    Ruth hit .342 for his career, belted 714 home runs and tallying a ridiculous OPS of 1.169.  He also compiled a 94-46 record as a starting pitcher with an ERA of 2.28.
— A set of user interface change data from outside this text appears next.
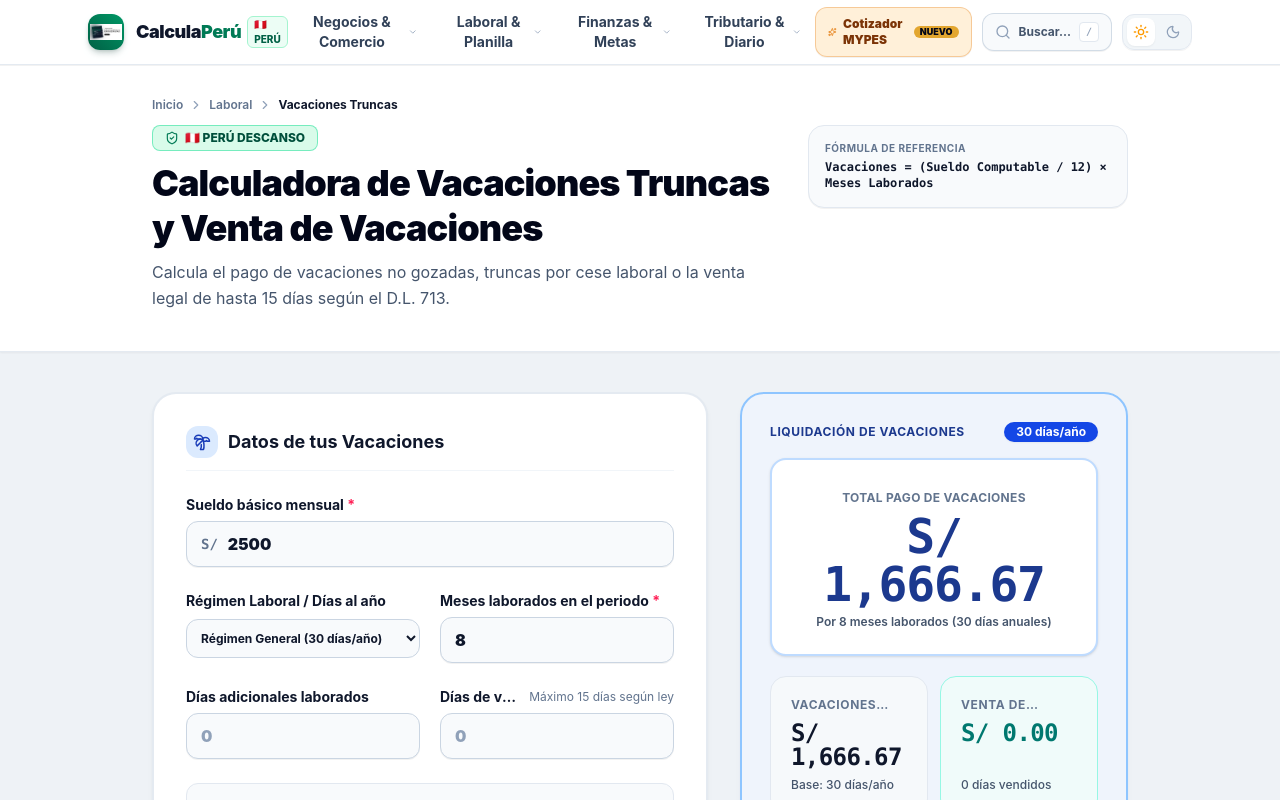
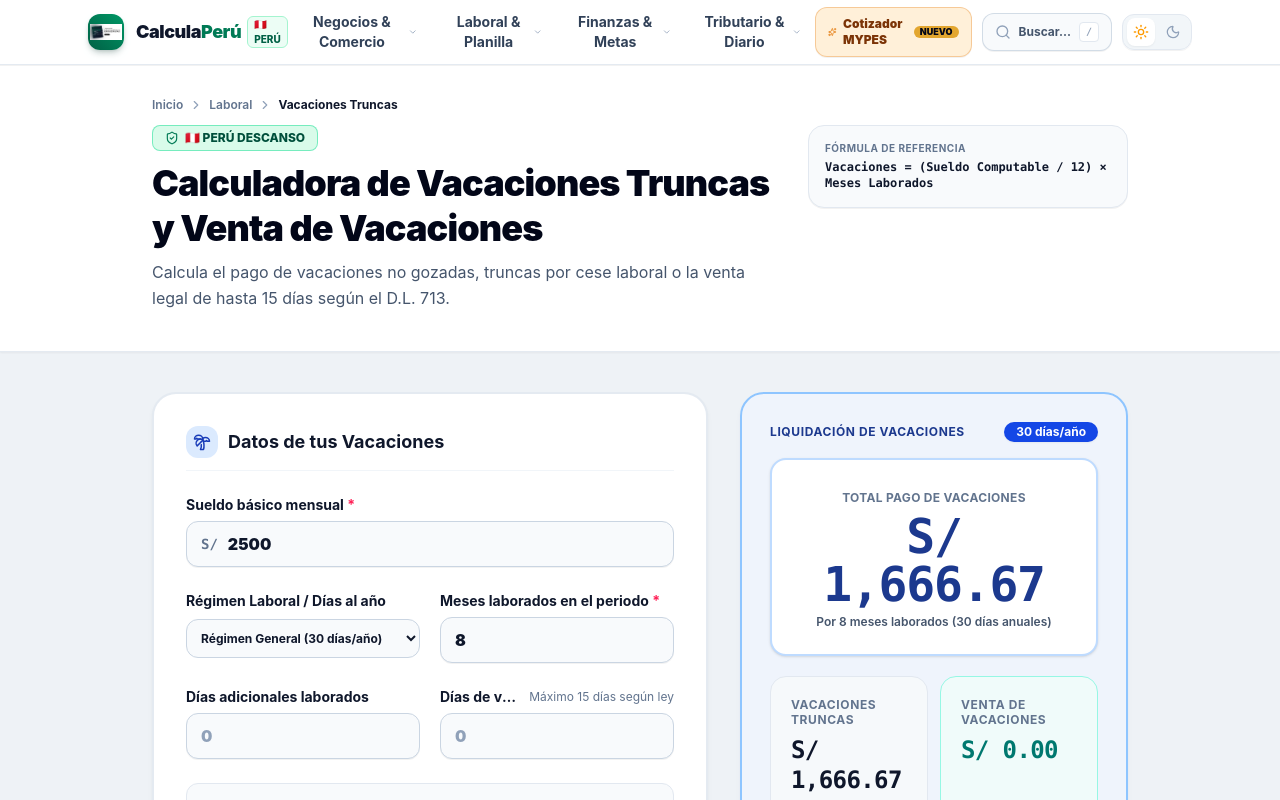
Before and after one commit to JonathanRAD/CalculadoraPeru, a Next.js app: page /calculadora-vacaciones in a window 1280 px wide. Shown: the top 800 px of the page. Built offline with nearby package versions, Linux system fonts and the light colour scheme.

Commit message:
feat: polish label wrapping in metric cards and vacations calculator

```diff
--- a/src/app/(calculadoras)/calculadora-vacaciones/page.tsx
+++ b/src/app/(calculadoras)/calculadora-vacaciones/page.tsx
@@ -104,7 +104,7 @@ Total a Percibir: ${formatCurrency(result.totalPay)}`;
             {companyRegime === 'personalizado' ? (
               <InputNumber
                 id="customDays"
-                label="Días de vacaciones que te corresponden por año"
+                label="Días de vacaciones por año"
                 value={customDaysPerYear}
                 onChange={(customDaysPerYear) => setCustomDaysPerYear(customDaysPerYear)}
                 min={1}
--- a/src/shared/components/ui/ResultMetricCard.tsx
+++ b/src/shared/components/ui/ResultMetricCard.tsx
@@ -37,8 +37,8 @@ export function ResultMetricCard({
   return (
     <div className={`relative rounded-2xl border p-4 sm:p-5 transition-all shadow-2xs min-w-0 flex flex-col justify-between ${styles[type]}`}>
       <div>
-        <div className="flex items-center justify-between gap-1.5">
-          <span className="text-[11px] sm:text-xs font-bold uppercase tracking-wider text-slate-500 dark:text-slate-400 line-clamp-1" title={label}>
+        <div className="flex items-start justify-between gap-1.5 min-h-[32px]">
+          <span className="text-[11px] sm:text-xs font-bold uppercase tracking-wider text-slate-500 dark:text-slate-400 leading-tight" title={label}>
             {label}
           </span>
           {badge && (
@@ -49,10 +49,10 @@ export function ResultMetricCard({
           )}
         </div>
 
-        <div className="mt-2 flex items-baseline gap-1.5 flex-wrap">
+        <div className="mt-1.5 flex items-baseline gap-1.5 flex-wrap">
           <div
             title={value}
-            className={`text-lg sm:text-xl lg:text-2xl font-black tracking-tight font-mono leading-none ${valueColors[type]}`}
+            className={`text-lg sm:text-xl lg:text-2xl font-black tracking-tight font-mono leading-tight ${valueColors[type]}`}
           >
             {value}
           </div>
```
    From his "Called Shot" to his life away from the diamond, Babe Ruth cemented his place among the most memorable athletes to play any sport.